■ Exercise details
Each line below should be restated word for word.

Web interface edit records
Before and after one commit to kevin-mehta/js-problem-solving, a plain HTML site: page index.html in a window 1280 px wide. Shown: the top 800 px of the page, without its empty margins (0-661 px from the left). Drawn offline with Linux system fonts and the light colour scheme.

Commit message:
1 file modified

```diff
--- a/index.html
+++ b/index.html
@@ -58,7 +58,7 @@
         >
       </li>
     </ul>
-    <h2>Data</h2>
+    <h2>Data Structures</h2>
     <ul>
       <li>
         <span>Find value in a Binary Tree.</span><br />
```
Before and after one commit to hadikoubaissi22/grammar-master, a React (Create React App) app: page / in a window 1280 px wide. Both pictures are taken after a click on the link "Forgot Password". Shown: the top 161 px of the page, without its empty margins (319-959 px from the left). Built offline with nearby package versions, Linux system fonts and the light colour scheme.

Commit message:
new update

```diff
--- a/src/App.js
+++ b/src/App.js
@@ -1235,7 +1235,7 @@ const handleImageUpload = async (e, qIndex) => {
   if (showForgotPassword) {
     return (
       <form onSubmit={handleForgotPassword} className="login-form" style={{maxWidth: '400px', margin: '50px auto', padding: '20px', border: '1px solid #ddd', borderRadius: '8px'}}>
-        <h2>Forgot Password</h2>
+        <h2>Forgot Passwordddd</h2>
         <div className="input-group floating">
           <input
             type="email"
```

■ Written response
Before and after one commit to kevin-mehta/js-problem-solving, a plain HTML site: page index.html in a window 1280 px wide. Shown: the top 800 px of the page, without its empty margins (0-661 px from the left). Drawn offline with Linux system fonts and the light colour scheme.

Commit message:
1 file modified

```diff
--- a/index.html
+++ b/index.html
@@ -58,7 +58,7 @@
         >
       </li>
     </ul>
-    <h2>Data</h2>
+    <h2>Data Structures</h2>
     <ul>
       <li>
         <span>Find value in a Binary Tree.</span><br />
```
Before and after one commit to hadikoubaissi22/grammar-master, a React (Create React App) app: page / in a window 1280 px wide. Both pictures are taken after a click on the link "Forgot Password". Shown: the top 161 px of the page, without its empty margins (319-959 px from the left). Built offline with nearby package versions, Linux system fonts and the light colour scheme.

Commit message:
new update

```diff
--- a/src/App.js
+++ b/src/App.js
@@ -1235,7 +1235,7 @@ const handleImageUpload = async (e, qIndex) => {
   if (showForgotPassword) {
     return (
       <form onSubmit={handleForgotPassword} className="login-form" style={{maxWidth: '400px', margin: '50px auto', padding: '20px', border: '1px solid #ddd', borderRadius: '8px'}}>
-        <h2>Forgot Password</h2>
+        <h2>Forgot Passwordddd</h2>
         <div className="input-group floating">
           <input
             type="email"
```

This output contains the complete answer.